| How to complete this task |
Without including any images, set down the records below exactly.

| Available records |
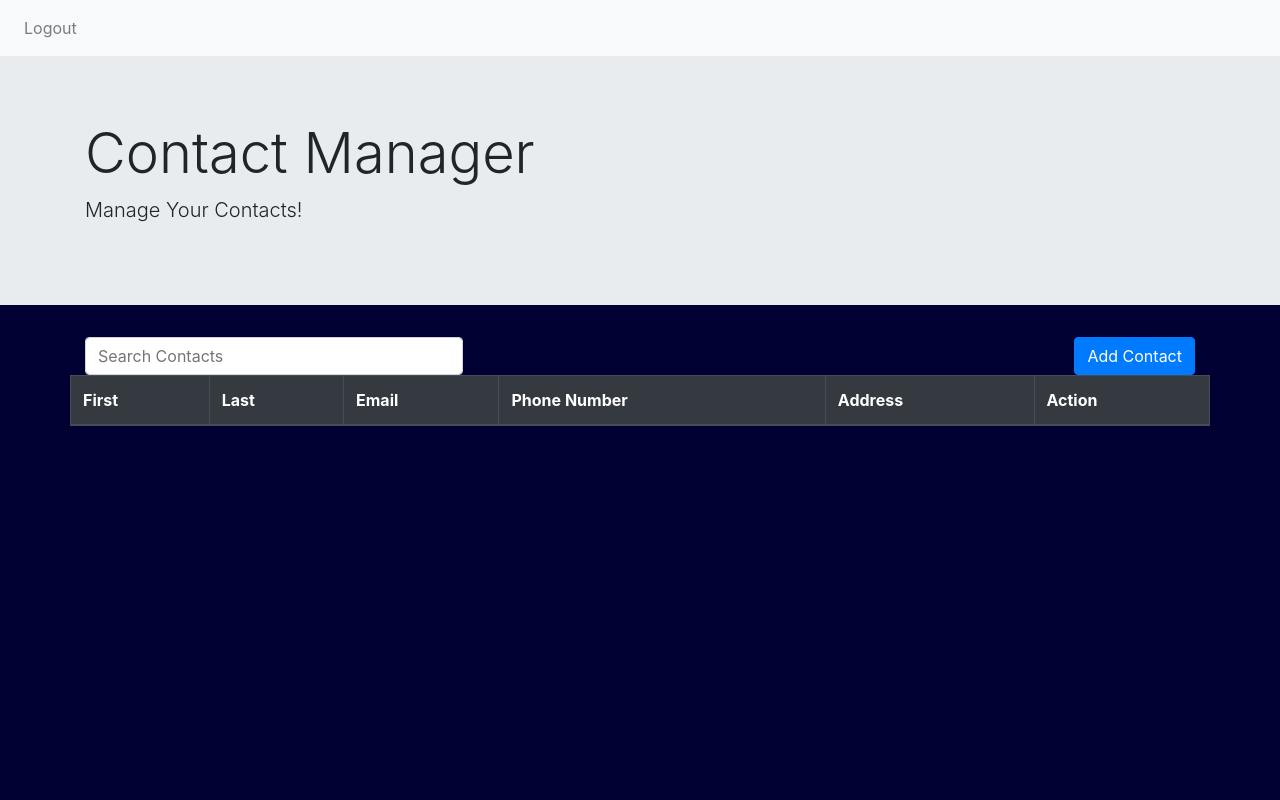
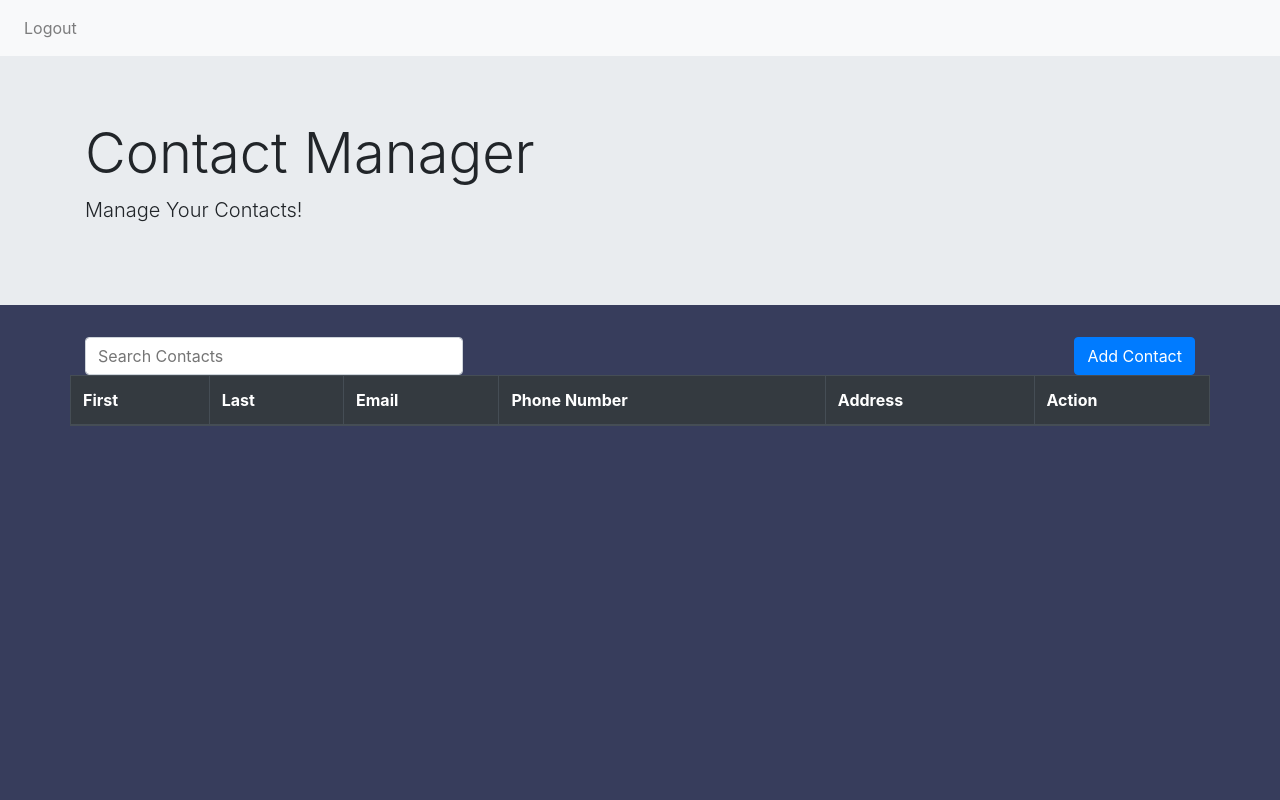
Before and after one commit to LuisLReyes/contactmanager, a PHP site: page /contact.php in a window 1280 px wide. Run offline with PHP 8.4, Linux system fonts and the light colour scheme; the visitor is signed in with stand-in values (Sample User, id 1); lists and menus that the app fills with data are empty; some libraries are stand-ins or nearby versions.

Commit message:
Update contactsPage.css

```diff
--- a/css/contactsPage.css
+++ b/css/contactsPage.css
@@ -4,7 +4,7 @@ body {
 }
 
 .bgblue{
-  background-color: #000033;
+  background-color: #373D5C;
 }
 
 .sbar {
```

| Task response |
Before and after one commit to LuisLReyes/contactmanager, a PHP site: page /contact.php in a window 1280 px wide. Run offline with PHP 8.4, Linux system fonts and the light colour scheme; the visitor is signed in with stand-in values (Sample User, id 1); lists and menus that the app fills with data are empty; some libraries are stand-ins or nearby versions.

Commit message:
Update contactsPage.css

```diff
--- a/css/contactsPage.css
+++ b/css/contactsPage.css
@@ -4,7 +4,7 @@ body {
 }
 
 .bgblue{
-  background-color: #000033;
+  background-color: #373D5C;
 }
 
 .sbar {
```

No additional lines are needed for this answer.